Having received an Innovation Award for the development at Techtextil in 2011, Qmilk, based in Hannover, Germany, is moving to industrial-scale production of its casein milk protein fibre.
At this week’s Techtextil in Frankfurt, company founder Anke Domaske said a new line is under construction which will have a capacity of around 100kg per hour, compared to the current pilot line in Bremen which has output of just 6kg hourly.
She likened the patented fibre manufacturing technology to noole manufacturing, involving pushing the casein powder and water through an extruder. The resulting fibres can then be cut into staple products or supplied in filament form.
“Because of our technology and special recipe, we set new standards in the field of fibre production,” she said. “Only natural and renewable raw materials are used and no waste is generated during the process. All we need is two litres of water and an hours processing time per kilogram of product.”

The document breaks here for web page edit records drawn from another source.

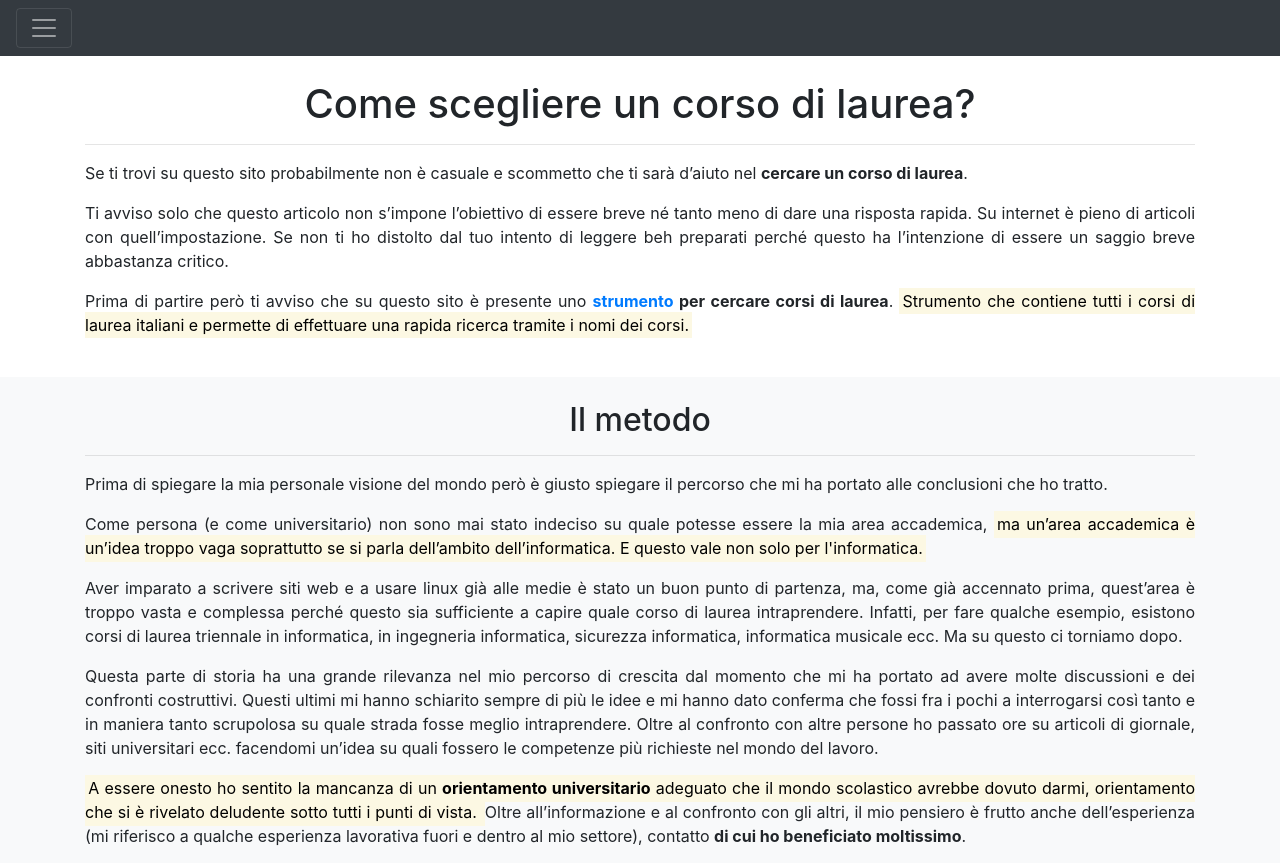
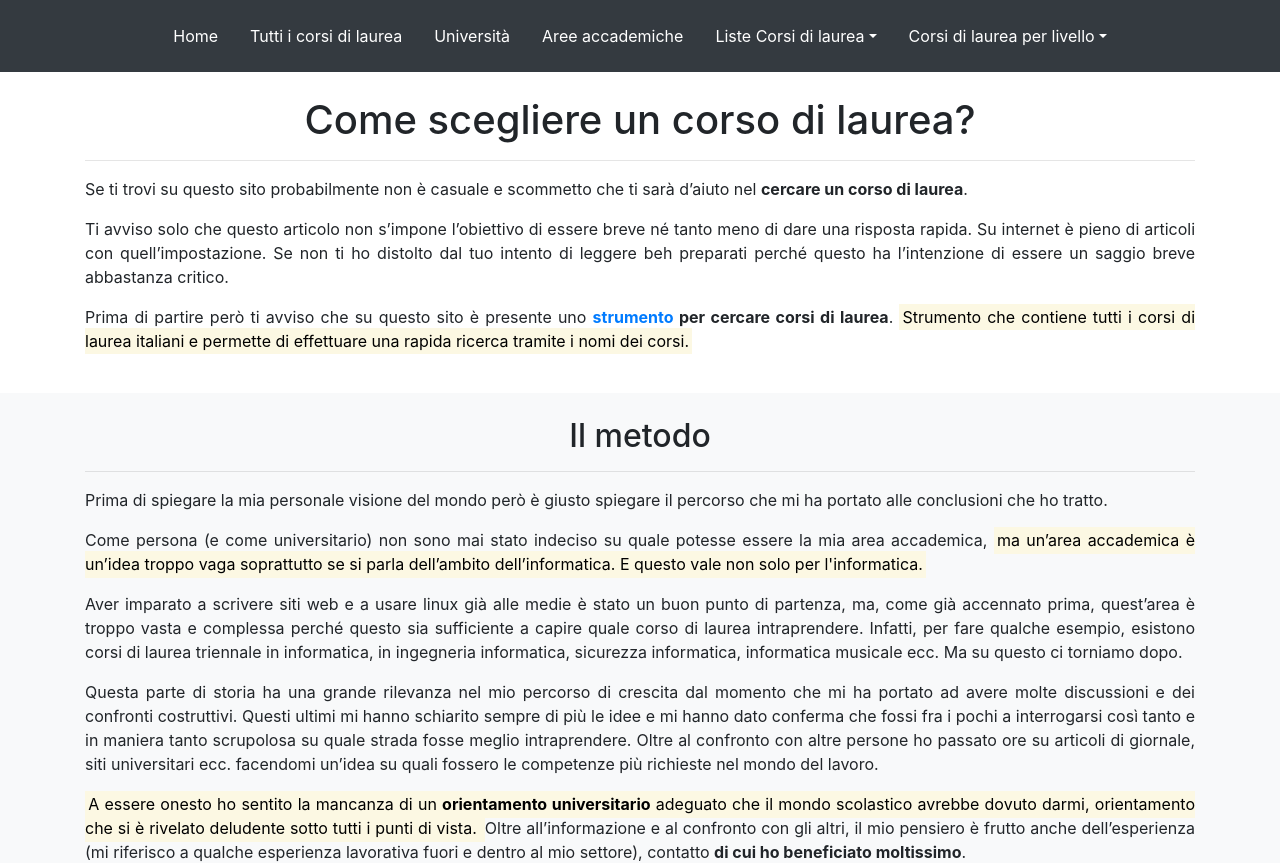
Before and after one commit to ludotosk/corsi-universitari-old, a Vue app: page / in a window 1280 px wide. Shown: the top 863 px of the page. Built offline with nearby package versions, Linux system fonts and the light colour scheme; what vuejs-smart-table would draw is missing.

Commit message:
fixata navbar

```diff
--- a/src/Navbar.vue
+++ b/src/Navbar.vue
@@ -1,9 +1,9 @@
 <template>
-  <b-navbar toggleable variant="dark" type="dark">
+  <b-navbar toggleable="lg" variant="dark" type="dark">
     <b-navbar-toggle target="navbar-toggle-collapse"></b-navbar-toggle>
 
     <b-collapse id="navbar-toggle-collapse" is-nav>
-      <b-navbar-nav>
+      <b-navbar-nav class="mx-auto">
         <b-nav-item
           ><router-link to="/" class="nav-link active"
             >Home</router-link
```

The casein is produced from raw milk that can no longer be marketed and is not allowed to be used as food. Around 1.9 million tons of such milk are disposed of in Germany every year.

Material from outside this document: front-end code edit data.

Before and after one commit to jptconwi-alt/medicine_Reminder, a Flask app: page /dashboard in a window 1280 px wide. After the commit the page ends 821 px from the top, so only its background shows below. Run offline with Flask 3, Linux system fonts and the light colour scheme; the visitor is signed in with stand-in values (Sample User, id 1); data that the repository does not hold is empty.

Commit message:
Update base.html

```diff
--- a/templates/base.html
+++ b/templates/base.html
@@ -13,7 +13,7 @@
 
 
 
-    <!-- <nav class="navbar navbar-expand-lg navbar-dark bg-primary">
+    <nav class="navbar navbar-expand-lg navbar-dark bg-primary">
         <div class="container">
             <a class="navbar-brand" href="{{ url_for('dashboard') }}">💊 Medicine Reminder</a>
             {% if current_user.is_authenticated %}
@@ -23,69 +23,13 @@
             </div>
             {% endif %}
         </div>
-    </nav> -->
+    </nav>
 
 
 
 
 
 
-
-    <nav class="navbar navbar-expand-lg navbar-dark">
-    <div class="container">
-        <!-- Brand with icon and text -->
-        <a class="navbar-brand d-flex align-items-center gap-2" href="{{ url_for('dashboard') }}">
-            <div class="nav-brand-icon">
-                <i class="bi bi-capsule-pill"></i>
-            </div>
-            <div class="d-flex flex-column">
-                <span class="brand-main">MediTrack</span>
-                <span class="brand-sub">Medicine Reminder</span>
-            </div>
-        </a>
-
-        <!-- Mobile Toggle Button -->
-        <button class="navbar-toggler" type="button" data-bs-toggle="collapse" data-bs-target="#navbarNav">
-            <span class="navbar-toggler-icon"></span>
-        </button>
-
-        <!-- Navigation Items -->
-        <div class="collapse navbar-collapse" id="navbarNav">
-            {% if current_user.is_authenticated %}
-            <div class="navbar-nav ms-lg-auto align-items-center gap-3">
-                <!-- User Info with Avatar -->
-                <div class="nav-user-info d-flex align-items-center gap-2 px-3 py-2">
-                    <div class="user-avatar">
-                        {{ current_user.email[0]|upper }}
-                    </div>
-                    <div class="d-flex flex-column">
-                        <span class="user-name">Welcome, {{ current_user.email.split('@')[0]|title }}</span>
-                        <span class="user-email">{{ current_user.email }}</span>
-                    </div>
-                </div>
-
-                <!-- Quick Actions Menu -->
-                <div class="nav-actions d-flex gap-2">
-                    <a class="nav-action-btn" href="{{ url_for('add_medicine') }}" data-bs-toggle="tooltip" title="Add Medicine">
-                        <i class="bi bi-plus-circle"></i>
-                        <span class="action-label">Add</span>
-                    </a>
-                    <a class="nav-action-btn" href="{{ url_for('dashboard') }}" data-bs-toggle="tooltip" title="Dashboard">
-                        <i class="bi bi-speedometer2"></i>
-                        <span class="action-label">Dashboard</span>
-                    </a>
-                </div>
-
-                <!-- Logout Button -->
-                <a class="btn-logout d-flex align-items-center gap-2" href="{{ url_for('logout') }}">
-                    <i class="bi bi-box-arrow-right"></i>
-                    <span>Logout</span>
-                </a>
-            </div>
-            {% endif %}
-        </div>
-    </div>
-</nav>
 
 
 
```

A process for producing milk fibre was first invented back in the 1930s, but involved formaldehyde and met with little commercial success.
“Qmilk’s a fibre that’s safe enought to eat,” said Ms Domaske. “It’s biodegradable and leaves no trace. It’s also 100% antibacterial, temperature regulating, UV filtering and inflammable to B2 standard.

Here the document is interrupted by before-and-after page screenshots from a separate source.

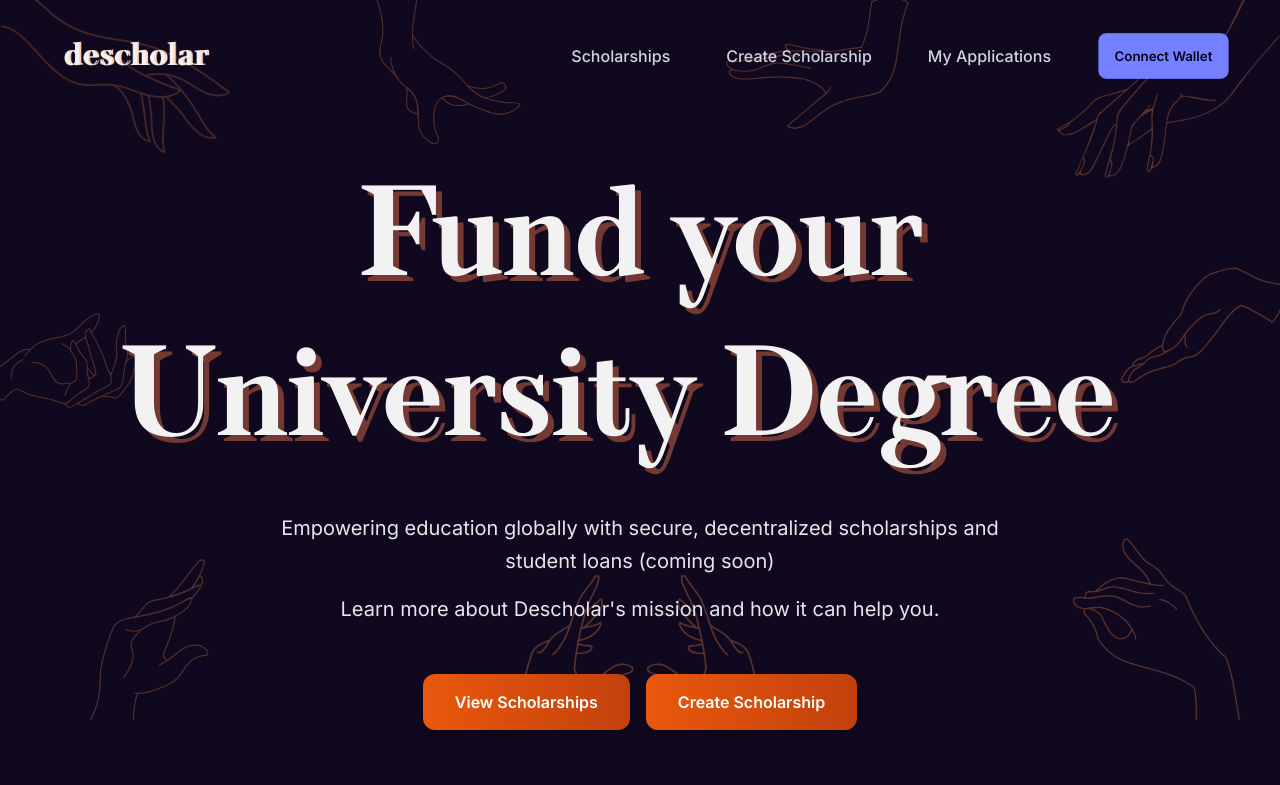
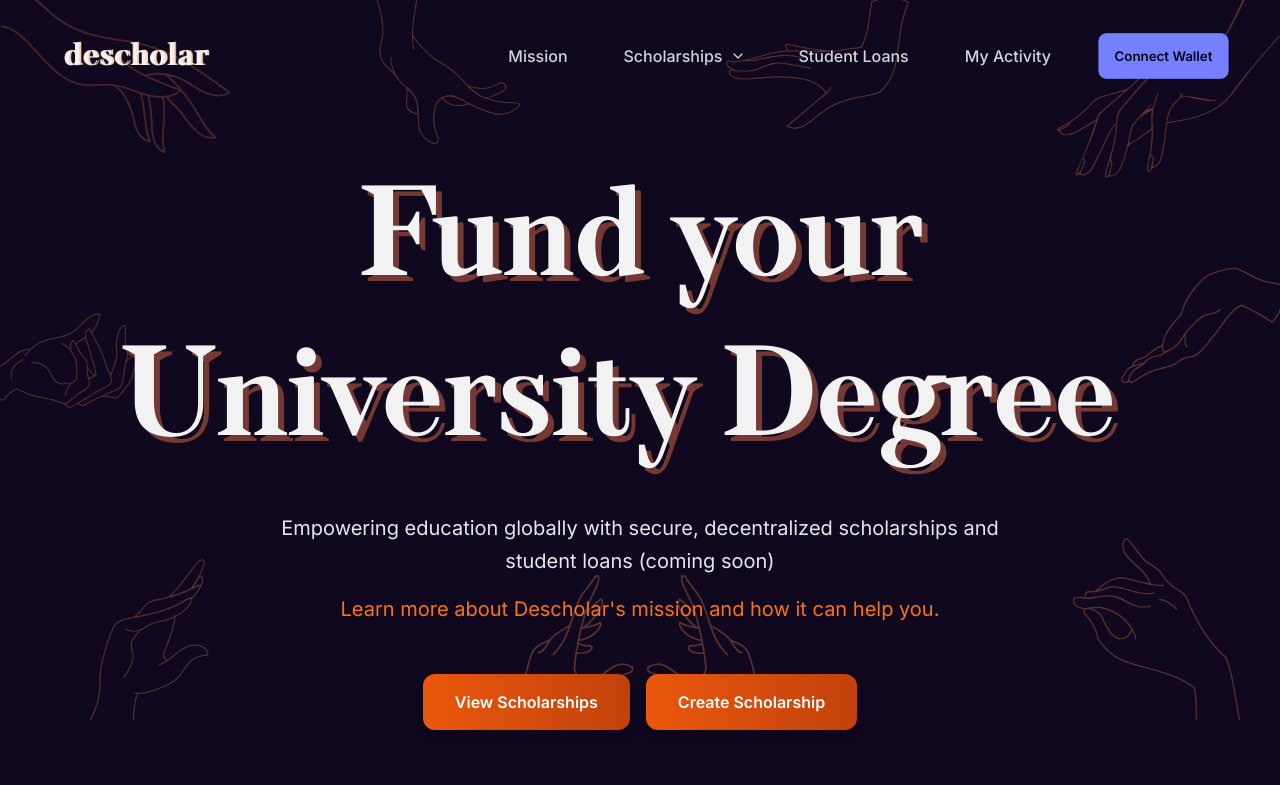
Before and after one commit to Arihaan/descholar, a Next.js app in the folder descholarFrontend/: page / in a window 1280 px wide. Shown: the top 785 px of the page. Built offline with nearby package versions, Linux system fonts and the light colour scheme; what @creit.tech/stellar-wallets-kit would draw is missing.

Commit message:
improved navbar

```diff
--- a/descholarFrontend/app/components/Footer.tsx
+++ b/descholarFrontend/app/components/Footer.tsx
@@ -9,7 +9,7 @@ const Footer = () => {
       <div className="max-w-7xl mx-auto w-full flex justify-between items-center px-8">
         <aside>
           <p>
-            Descholar.com
+            © Descholar.com
             <br />
             Revolutionizing education funding since 2024
           </p>
--- /dev/null
+++ b/descholarFrontend/app/components/MissionLink.tsx
@@ -0,0 +1,24 @@
+'use client';
+
+import { useRouter } from 'next/navigation';
+
+const MissionLink = () => {
+  const router = useRouter();
+
+  const handleClick = (e: React.MouseEvent) => {
+    e.preventDefault();
+    router.push('/#mission');
+  };
+
+  return (
+    <a
+      href="/#mission"
+      onClick={handleClick}
+      className="text-gray-300 hover:text-orange-400 px-3 py-2 rounded-md text-base font-medium transition-colors"
+    >
+      Mission
+    </a>
+  );
+};
+
+export default MissionLink;
--- a/descholarFrontend/app/components/Navbar.tsx
+++ b/descholarFrontend/app/components/Navbar.tsx
@@ -1,8 +1,31 @@
+'use client';
+
 import Link from "next/link";
 import { ConnectButton } from "./connect";
 import Image from "next/image";
+import { Menu, Transition } from '@headlessui/react';
+import { Fragment } from 'react';
+import { FiChevronDown } from 'react-icons/fi';
+import MissionLink from './MissionLink';
 
-const Navbar: React.FC = () => {
+const MenuItem = ({ href, children }: { href: string; children: React.ReactNode }) => {
+  return (
+    <Menu.Item>
+      {({ active }) => (
+        <Link
+          href={href}
+          className={`block px-6 py-3 text-base ${
+            active ? 'text-orange-400 bg-gray-800' : 'text-gray-300'
+          } hover:text-orange-400 hover:bg-gray-800 transition-colors`}
+        >
+          {children}
+        </Link>
+      )}
+    </Menu.Item>
+  );
+};
+
+const Navbar = () => {
   return (
     <nav className="bg-transparent backdrop-blur-none border-none absolute w-full z-50 mt-6">
       <div className="max-w-[95%] mx-auto px-2">
@@ -17,25 +40,56 @@ const Navbar: React.FC = () => {
               />
             </Link>
           </div>
+
           <div className="hidden md:flex items-center space-x-8 mr-2">
+            <MissionLink />
+
+            <Menu as="div" className="relative inline-block text-left">
+              <Menu.Button className="text-gray-300 hover:text-orange-400 px-3 py-2 rounded-md text-base font-medium inline-flex items-center">
+                Scholarships
+                <FiChevronDown className="ml-2 -mr-1 h-4 w-4" aria-hidden="true" />
+              </Menu.Button>
+
+              <Transition
+                as={Fragment}
+                enter="transition ease-out duration-100"
+                enterFrom="transform opacity-0 scale-95"
+                enterTo="transform opacity-100 scale-100"
+                leave="transition ease-in duration-75"
+                leaveFrom="transform opacity-100 scale-100"
+                leaveTo="transform opacity-0 scale-95"
+              >
+                <Menu.Items className="absolute right-0 mt-2 w-56 origin-top-right rounded-xl bg-gray-900 bg-opacity-90 backdrop-blur-sm shadow-lg ring-1 ring-black ring-opacity-5 focus:outline-none border border-gray-700 divide-y divide-gray-700">
+                  <div>
+                    <MenuItem href="/scholarships">
+                      View Scholarships
+                    </MenuItem>
+                  </div>
+                  <div>
+                    <MenuItem href="/addscholarship">
+                      Create Scholarship
+                    </MenuItem>
+                  </div>
+                </Menu.Items>
+              </Transition>
+            </Menu>
+
+            <div className="relative group">
+              <button className="text-gray-300 hover:text-orange-400 px-3 py-2 rounded-md text-base font-medium cursor-default">
+                Student Loans
+              </button>
+              <div className="absolute left-1/2 transform -translate-x-1/2 mt-2 px-4 py-2 bg-gray-900 bg-opacity-90 backdrop-blur-sm rounded-xl shadow-lg border border-gray-700 invisible group-hover:visible transition-all duration-200 whitespace-nowrap">
+                <p className="text-sm text-gray-300">Coming Soon</p>
+              </div>
+            </div>
+
             <Link
-              href="/scholarships"
-              className="text-gray-300 hover:text-blue-400 px-3 py-2 rounded-md text-base font-medium"
+              href="/activity"
+              className="text-gray-300 hover:text-orange-400 px-3 py-2 rounded-md text-base font-medium"
             >
-              Scholarships
+              My Activity
             </Link>
-            <Link
-              href="/addscholarship"
-              className="text-gray-300 hover:text-blue-400 px-3 py-2 rounded-md text-base font-medium"
-            >
-              Create Scholarship
-            </Link>
-            <Link
-              href="/addscholarship"
-              className="text-gray-300 hover:text-blue-400 px-3 py-2 rounded-md text-base font-medium"
-            >
-              My Applications
-            </Link>
+
             <ConnectButton label="Connect Wallet" />
           </div>
         </div>
--- a/descholarFrontend/app/page.tsx
+++ b/descholarFrontend/app/page.tsx
@@ -3,7 +3,7 @@ import Link from "next/link";
 import RotatingTypewriter from "./components/RotatingTypewriter";
 import { motion } from "framer-motion";
 import { FiGlobe, FiLock, FiDollarSign } from "react-icons/fi";
-import { HiOutlineLightBulb } from "react-icons/hi";
+import { HiOutlineLightBulb, HiCheck } from "react-icons/hi";
 import CountUp from 'react-countup';
 import { AreaChart, Area, BarChart, Bar, XAxis, YAxis, Tooltip, ResponsiveContainer } from 'recharts';
 
@@ -59,7 +59,19 @@ export default function Home() {
               <p className="text-xl md:text-1xl text-gray-200 leading-relaxed mb-12">
                 Empowering education globally with secure, decentralized scholarships and student loans (coming soon)
                 <span className="block mt-4">
-                  Learn more about Descholar's mission and how it can help you.
+                  <a
+                    href="#mission"
+                    className="text-orange-500 hover:text-orange-400 transition-colors cursor-pointer"
+                    onClick={(e) => {
+                      e.preventDefault();
+                      document.getElementById('mission')?.scrollIntoView({
+                        behavior: 'smooth',
+                        block: 'start'
+                      });
+                    }}
+                  >
+                    Learn more about Descholar's mission and how it can help you.
+                  </a>
                 </span>
               </p>
 
@@ -100,7 +112,7 @@ export default function Home() {
           >
             <h2 className="text-5xl font-bold mb-6 text-white">The Problem</h2>
             <p className="text-xl text-gray-300 max-w-3xl mx-auto">
-              The global education financing gap continues to grow, leaving millions of students without access to quality education.
+              The global education financing market continues to grow but severe inefficiencies leave millions of students without access to quality education.
             </p>
           </motion.div>
 
@@ -183,8 +195,8 @@ export default function Home() {
           </motion.div>
         </section>
 
-        {/* The Mission section */}
-        <section className="w-full max-w-6xl mx-auto px-8 pt-16 pb-24 bg-gray-900 bg-opacity-40 backdrop-blur-sm rounded-3xl shadow-xl">
+        {/* The Mission section - add id here */}
+        <section id="mission" className="w-full max-w-6xl mx-auto px-8 pt-16 pb-24 bg-gray-900 bg-opacity-40 backdrop-blur-sm rounded-3xl shadow-xl">
           <motion.div
             initial={{ opacity: 0, y: 20 }}
             whileInView={{ opacity: 1, y: 0 }}
@@ -193,7 +205,7 @@ export default function Home() {
           >
             <h2 className="text-5xl font-bold mb-6 text-white">The Mission</h2>
             <p className="text-xl text-gray-300 max-w-3xl mx-auto">
-              Transforming global education funding through blockchain technology. We're building a future where every student has equal access to educational opportunities.
+              By transforming global education funding through blockchain technology, we are building a future where every student has equal access to educational opportunities.
             </p>
           </motion.div>
 
@@ -280,6 +292,93 @@ export default function Home() {
           </motion.div>
         </section>
 
+        {/* Add this new section after The Mission section */}
+        <section className="w-full max-w-6xl mx-auto px-8 pt-16 pb-24 mt-16 bg-gray-900 bg-opacity-40 backdrop-blur-sm rounded-3xl shadow-xl">
+          <motion.div
+            initial={{ opacity: 0, y: 20 }}
+            whileInView={{ opacity: 1, y: 0 }}
+            transition={{ duration: 0.6 }}
+            className="text-center mb-16"
+          >
+            <h2 className="text-5xl font-bold mb-6 text-white">What's In It For You</h2>
+          </motion.div>
+
+          <div className="grid grid-cols-1 md:grid-cols-2 gap-12">
+            {/* Students Column */}
+            <motion.div
+              initial={{ opacity: 0, x: -20 }}
+              whileInView={{ opacity: 1, x: 0 }}
+              transition={{ duration: 0.6, delay: 0.2 }}
+              className="bg-gradient-to-br from-gray-800 to-gray-900 p-8 rounded-2xl border border-gray-700"
+            >
+              <h3 className="text-2xl font-bold mb-6 text-white flex items-center gap-3">
+                <span className="p-2 bg-orange-600 rounded-lg">
+                  <FiGlobe className="w-5 h-5" />
+                </span>
+                For Students
+              </h3>
+
+              <ul className="space-y-4 mb-8">
+                {[
+                  "Easy application for international scholarships",
+                  "Receive funds directly in local currency",
+                  "No complex wallet setup required",
+                  "Track your applications in real-time",
+                  "Secure and transparent process",
+                  "Access global opportunities",
+                ].map((benefit, index) => (
+                  <li key={index} className="flex items-start gap-3 text-gray-300">
+                    <HiCheck className="w-5 h-5 text-orange-500 flex-shrink-0 mt-1" />
+                    <span>{benefit}</span>
+                  </li>
+                ))}
+              </ul>
+
+              <Link href="/scholarships">
+                <button className="w-full px-8 py-4 bg-gradient-to-r from-orange-600 to-orange-700 hover:from-orange-700 hover:to-orange-800 text-white font-semibold rounded-xl transition-all duration-200 shadow-lg hover:shadow-xl transform hover:-translate-y-1">
+                  View Scholarships
+                </button>
+              </Link>
+            </motion.div>
+
+            {/* Donors Column */}
+            <motion.div
+              initial={{ opacity: 0, x: 20 }}
+              whileInView={{ opacity: 1, x: 0 }}
+              transition={{ duration: 0.6, delay: 0.4 }}
+              className="bg-gradient-to-br from-gray-800 to-gray-900 p-8 rounded-2xl border border-gray-700"
+            >
+              <h3 className="text-2xl font-bold mb-6 text-white flex items-center gap-3">
+                <span className="p-2 bg-orange-600 rounded-lg">
+                  <FiDollarSign className="w-5 h-5" />
+                </span>
+                For Donors & Investors
+              </h3>
+
+              <ul className="space-y-4 mb-8">
+                {[
+                  "Make a direct impact on students' lives",
+                  "Full transparency through blockchain",
+                  "Efficient fund distribution",
+                  "Track your impact in real-time",
+                  "Low transaction costs",
+                  "Global reach with local impact",
+                ].map((benefit, index) => (
+                  <li key={index} className="flex items-start gap-3 text-gray-300">
+                    <HiCheck className="w-5 h-5 text-orange-500 flex-shrink-0 mt-1" />
+                    <span>{benefit}</span>
+                  </li>
+                ))}
+              </ul>
+
+              <Link href="/addscholarship">
+                <button className="w-full px-8 py-4 bg-gradient-to-r from-orange-600 to-orange-700 hover:from-orange-700 hover:to-orange-800 text-white font-semibold rounded-xl transition-all duration-200 shadow-lg hover:shadow-xl transform hover:-translate-y-1">
+                  Create Scholarship
+                </button>
+              </Link>
+            </motion.div>
+          </div>
+        </section>
 
       </main>
 
--- a/descholarFrontend/package.json
+++ b/descholarFrontend/package.json
@@ -10,6 +10,7 @@
   },
   "dependencies": {
     "@creit.tech/stellar-wallets-kit": "^1.2.3",
+    "@headlessui/react": "^2.2.0",
     "@stellar/freighter-api": "^3.0.0",
     "bignumber.js": "^9.1.2",
     "bindings": "file:../../bindings",
```
Also changed, not shown: 1 other file (tests, documents, lock files or other folders).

Pictured at Techtextil 2103 is Anke Domaske (centre) with Messe Frankfurt’s Michael Janecke and a model wearing a dress made from 100% QMilk fibres.